• PROBLEM DESCRIPTION
The lines to find are those in the entries that hold the word "transport"; copy every one of them.

*** DATA IN THIS EXERCISE ***

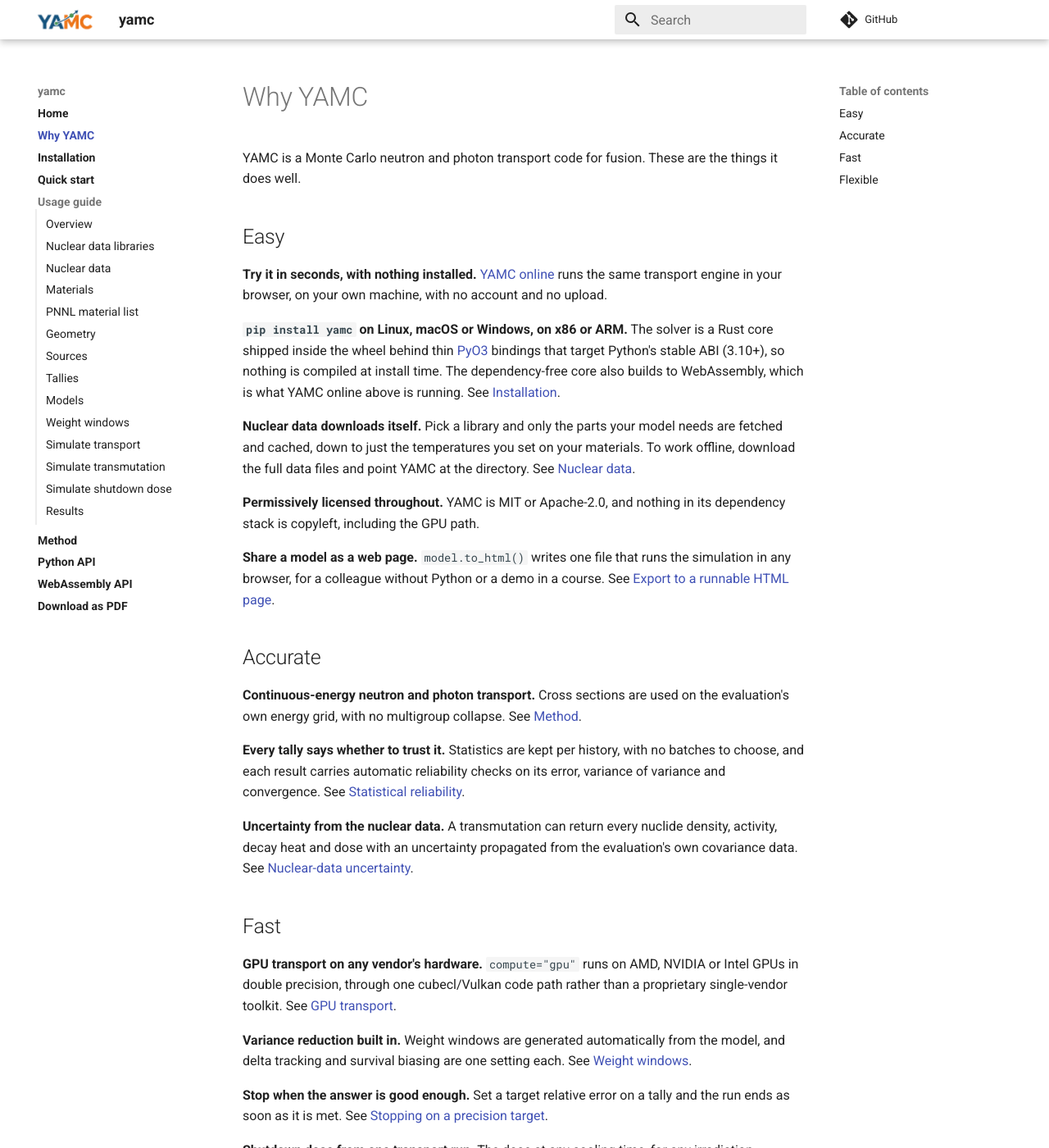
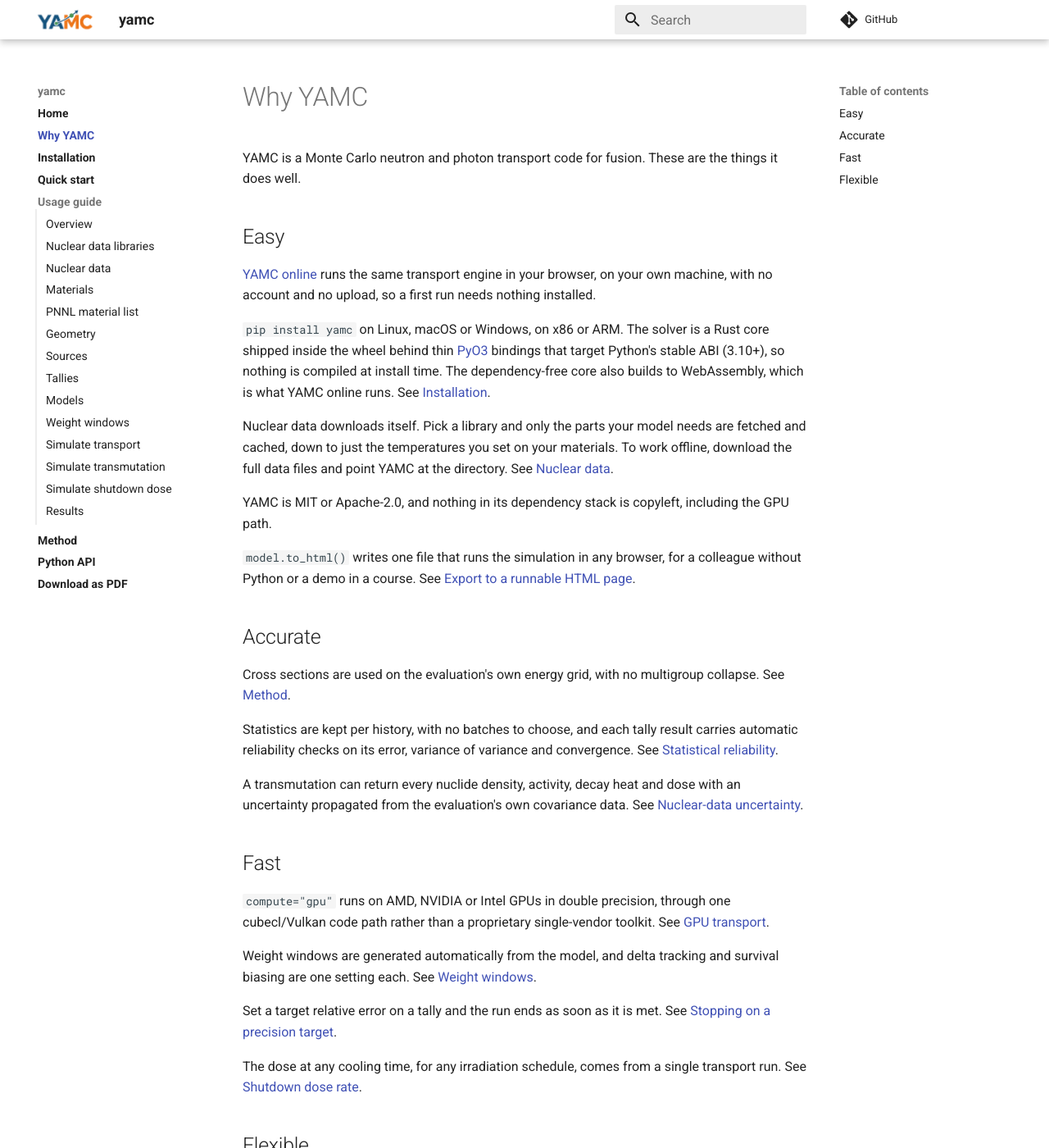
Before and after one commit to fusion-neutronics/yamc, an MkDocs documentation site: the page built from docs/why_yamc.md, in a window 1280 px wide and 1400 px high. Shown: the whole window at 82% size. Built offline with MkDocs 1.6.1 and Material for MkDocs 9.7.7, drawn with Linux system fonts in a browser that asks for light colours; comment, search, counter and statistics services are not loaded; some of the changed text lies outside the part shown.

Commit message:
Expand and streamline yamc documentation

```diff
--- a/docs/why_yamc.md
+++ b/docs/why_yamc.md
@@ -5,87 +5,75 @@
 
 ## Easy
 
-**Try it in seconds, with nothing installed.**
 [YAMC online](https://fusion-neutronics.github.io/yamc-online/) runs the same
 transport engine in your browser, on your own machine, with no account and no
-upload.
+upload, so a first run needs nothing installed.
 
-**`pip install yamc` on Linux, macOS or Windows, on x86 or ARM.** The solver is
-a Rust core shipped inside the wheel behind thin
+`pip install yamc` on Linux, macOS or Windows, on x86 or ARM. The solver is a
+Rust core shipped inside the wheel behind thin
 [PyO3](https://pyo3.rs) bindings that target Python's stable ABI (3.10+), so
 nothing is compiled at install time. The dependency-free core also builds to
-WebAssembly, which is what YAMC online above is running. See
-[Installation](installation.md).
+WebAssembly, which is what YAMC online runs. See [Installation](installation.md).
 
-**Nuclear data downloads itself.** Pick a library and only the parts your
-model needs are fetched and cached, down to just the temperatures you set on
-your materials. To work offline, download the full data files and point
-YAMC at the directory. See [Nuclear data](nuclear_data.md).
+Nuclear data downloads itself. Pick a library and only the parts your model
+needs are fetched and cached, down to just the temperatures you set on your
+materials. To work offline, download the full data files and point YAMC at the
+directory. See [Nuclear data](nuclear_data.md).
 
-**Permissively licensed throughout.** YAMC is MIT or Apache-2.0, and nothing
-in its dependency stack is copyleft, including the GPU path.
+YAMC is MIT or Apache-2.0, and nothing in its dependency stack is copyleft,
+including the GPU path.
 
-**Share a model as a web page.** `model.to_html()` writes one file that runs
-the simulation in any browser, for a colleague without Python or a demo in a
-course. See
+`model.to_html()` writes one file that runs the simulation in any browser, for
+a colleague without Python or a demo in a course. See
 [Export to a runnable HTML page](models.md#export-to-a-runnable-html-page-to_html).
 
 ## Accurate
 
-**Continuous-energy neutron and photon transport.** Cross sections are used on
-the evaluation's own energy grid, with no multigroup collapse. See
-[Method](method.md).
+Cross sections are used on the evaluation's own energy grid, with no multigroup
+collapse. See [Method](method.md).
 
-**Every tally says whether to trust it.** Statistics are kept per history, with
-no batches to choose, and each result carries automatic reliability checks on
-its error, variance of variance and convergence. See
-[Statistical reliability](results.md#statistical-reliability).
+Statistics are kept per history, with no batches to choose, and each tally
+result carries automatic reliability checks on its error, variance of variance
+and convergence. See [Statistical reliability](results.md#statistical-reliability).
 
-**Uncertainty from the nuclear data.** A transmutation can return every
-nuclide density, activity, decay heat and dose with an uncertainty propagated
-from the evaluation's own covariance data. See
+A transmutation can return every nuclide density, activity, decay heat and dose
+with an uncertainty propagated from the evaluation's own covariance data. See
 [Nuclear-data uncertainty](materials.md#nuclear-data-uncertainty).
 
 ## Fast
 
-**GPU transport on any vendor's hardware.** `compute="gpu"` runs on AMD,
-NVIDIA or Intel GPUs in double precision, through one cubecl/Vulkan code path
-rather than a proprietary single-vendor toolkit. See
-[GPU transport](simulate_transport.md#gpu-transport-computegpu).
+`compute="gpu"` runs on AMD, NVIDIA or Intel GPUs in double precision, through
+one cubecl/Vulkan code path rather than a proprietary single-vendor toolkit.
+See [GPU transport](simulate_transport.md#gpu-transport-computegpu).
 
-**Variance reduction built in.** Weight windows are generated automatically
-from the model, and delta tracking and survival biasing are one setting each.
-See [Weight windows](weight_windows.md).
+Weight windows are generated automatically from the model, and delta tracking
+and survival biasing are one setting each. See [Weight windows](weight_windows.md).
 
-**Stop when the answer is good enough.** Set a target relative error on a
-tally and the run ends as soon as it is met. See
-[Stopping on a precision target](results.md#stopping-on-a-precision-target).
+Set a target relative error on a tally and the run ends as soon as it is met.
+See [Stopping on a precision target](results.md#stopping-on-a-precision-target).
 
-**Shutdown dose from one transport run.** The dose at any cooling time, for
-any irradiation schedule, comes from a single run. See
-[Shutdown dose rate](simulate_shutdown_dose.md).
+The dose at any cooling time, for any irradiation schedule, comes from a single
+transport run. See [Shutdown dose rate](simulate_shutdown_dose.md).
 
 ## Flexible
 
-**CSG, CAD and meshes in one model.** YAMC includes its own CAD mesher and
-mesh transport, so a CadQuery assembly or STEP file goes straight into a
-model, alongside or inside CSG cells. See [Geometry](geometry.md).
+YAMC includes its own CAD mesher and mesh transport, so a CadQuery assembly or
+STEP file goes straight into a model, alongside or inside CSG cells. See
+[Geometry](geometry.md).
 
-**Built for fusion.** A tokamak plasma source from plasma parameters, and
-tallies for heating, DPA, tritium production and dose. See
-[Sources](sources.md) and [Tallies](tallies.md).
+A tokamak plasma source comes from plasma parameters, and tallies cover
+heating, DPA, tritium production and dose. See [Sources](sources.md) and
+[Tallies](tallies.md).
 
-**Transmutation with or without transport.** Deplete materials coupled to a
-transport run, or from a spectrum you already have, and get activity, decay
-heat, decay photons and waste clearance. See
-[Simulate transmutation](simulate_transmutation.md).
+Materials can be depleted coupled to a transport run, or from a spectrum you
+already have, giving activity, decay heat, decay photons and waste clearance.
+See [Simulate transmutation](simulate_transmutation.md).
 
-**Mix nuclear data libraries.** Cross sections, reactions, decay data and
-fission yields can each come from a different library, or from your own files.
-See [Nuclear data settings](nuclear_data.md#nuclear-data-settings).
+Cross sections, reactions, decay data and fission yields can each come from a
+different library, or from your own files. See
+[Nuclear data settings](nuclear_data.md#nuclear-data-settings).
 
-**Results where your analysis already is.** Nuclear data, tally results and
-meshes are stored and exchanged as Apache Arrow, which is columnar and
-language-agnostic, so files are portable and load quickly. Tallies convert to
-numpy, pandas, polars or xarray with little or no copying, and export to VTK-HDF
-for ParaView. See [Results](results.md).
+Nuclear data, tally results and meshes are stored and exchanged as Apache
+Arrow, which is columnar and language-agnostic, so data files are portable and
+load quickly. Tallies convert to numpy, pandas, polars or xarray with little or
+no copying, and export to VTK-HDF for ParaView. See [Results](results.md).
--- a/mkdocs.yml
+++ b/mkdocs.yml
@@ -143,7 +143,8 @@
     - Results: results.md
   - Method: method.md
   - Python API: api.md
-  - WebAssembly API: webassembly_api.md
+  # The WebAssembly API page was here; it moves to core's docs, which are not
+  # public yet.
   # Absolute, because the PDF is written by the exporter after the build and
   # is not a file in docs/ for MkDocs to resolve a relative link against.
   - Download as PDF: https://fusion-neutronics.github.io/yamc/yamc-documentation.pdf
```
Also changed, not shown: docs/geometry.md (+40 -1 lines), docs/installation.md (+4 -10 lines), docs/nuclear_data_libraries.md (+1 -1 lines), docs/quick_start.md (+9 -5 lines), docs/webassembly_api.md (deleted, +0 -213 lines).
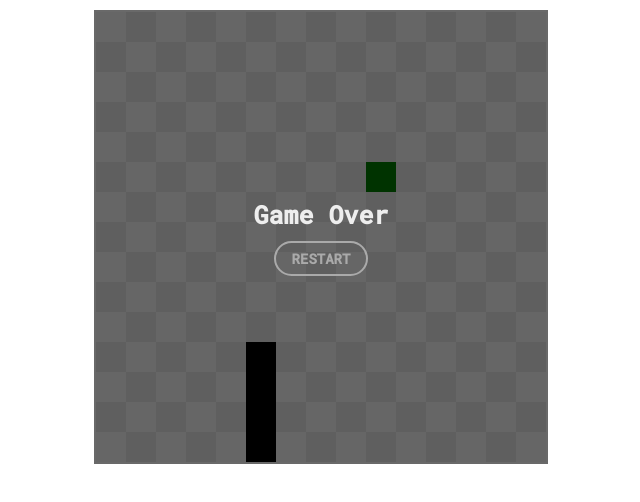
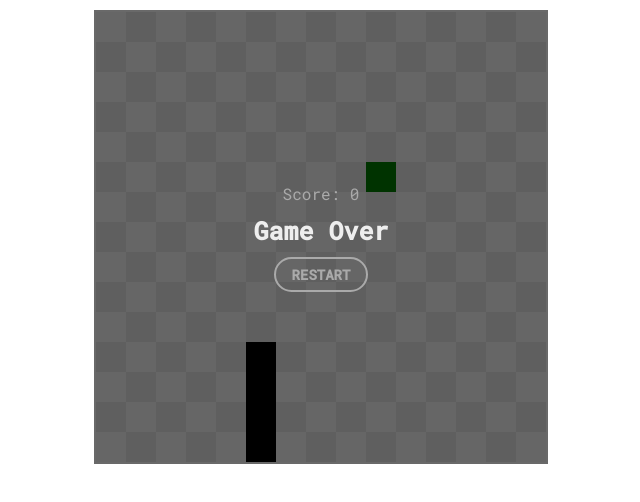
Before and after one commit to ccpdouglas/snake-game, a React (Create React App) app: page / in a window 1280 px wide. Shown: the top 502 px of the page, without its empty margins (319-959 px from the left). Built offline with nearby package versions, Linux system fonts and the light colour scheme.

Commit message:
add scoring

```diff
--- a/src/App.tsx
+++ b/src/App.tsx
@@ -35,6 +35,7 @@ const App = function () {
     const snakeMoveTO = useRef<any>()
     const [gameOver, setGameOver] = useState(false)
     const [fruit, setFruit] = useState(createFruit(createFruitPosition()))
+    const [score, setScore] = useState(0)
 
     const { positions, headPosition, direction, snakeHitSelf, updateDirection, moveSnake, eatFruit, resetSnake } = useSnake({
         startingPosition,
@@ -43,12 +44,14 @@ const App = function () {
 
     const restartGame = function () {
         resetSnake()
+        setScore(0)
         setFruit(createFruit(createFruitPosition()))
         setGameOver(false)
     }
 
     const fruitSquareHit = useCallback(
         function (fruit: Fruit) {
+            setScore((prev) => prev + 1)
             eatFruit(fruit)
             setFruit(createFruit(createFruitPosition()))
         },
@@ -91,7 +94,7 @@ const App = function () {
 
     return (
         <div className="App" style={{ width: `${gridSize * 30}px` }}>
-            {!gameOver ? "" : <GameOver restartGame={restartGame} />}
+            {!gameOver ? "" : <GameOver restartGame={restartGame} score={score} />}
             <Grid
                 size={gridSize}
                 headPosition={headPosition}
--- a/src/components/GameOver/index.css
+++ b/src/components/GameOver/index.css
@@ -11,6 +11,10 @@
 
 .GameOver > * {
     margin: 5px;
+}
+
+.GameOver > span {
+    color: #aaa;
 }
 
 .GameOver > h4 {
--- a/src/components/GameOver/index.tsx
+++ b/src/components/GameOver/index.tsx
@@ -3,12 +3,14 @@ import React from "react"
 import "./index.css"
 
 interface GameOverProps {
+    score: number
     restartGame(): void
 }
 
-const GameOver = function ({ restartGame }: GameOverProps) {
+const GameOver = function ({ score, restartGame }: GameOverProps) {
     return (
         <div className="GameOver">
+            <span>Score: {score}</span>
             <h4>Game Over</h4>
             <p onClick={restartGame}>Restart</p>
         </div>
```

*** End of DATA IN THIS EXERCISE ***

• ANSWER TO THE EXERCISE
 transport engine in your browser, on your own machine, with no account and no
-**Continuous-energy neutron and photon transport.** Cross sections are used on
-**GPU transport on any vendor's hardware.** `compute="gpu"` runs on AMD,
-[GPU transport](simulate_transport.md#gpu-transport-computegpu).
+See [GPU transport](simulate_transport.md#gpu-transport-computegpu).
-**Shutdown dose from one transport run.** The dose at any cooling time, for
+transport run. See [Shutdown dose rate](simulate_shutdown_dose.md).
-mesh transport, so a CadQuery assembly or STEP file goes straight into a
+YAMC includes its own CAD mesher and mesh transport, so a CadQuery assembly or
-**Transmutation with or without transport.** Deplete materials coupled to a
-transport run, or from a spectrum you already have, and get activity, decay
+Materials can be depleted coupled to a transport run, or from a spectrum you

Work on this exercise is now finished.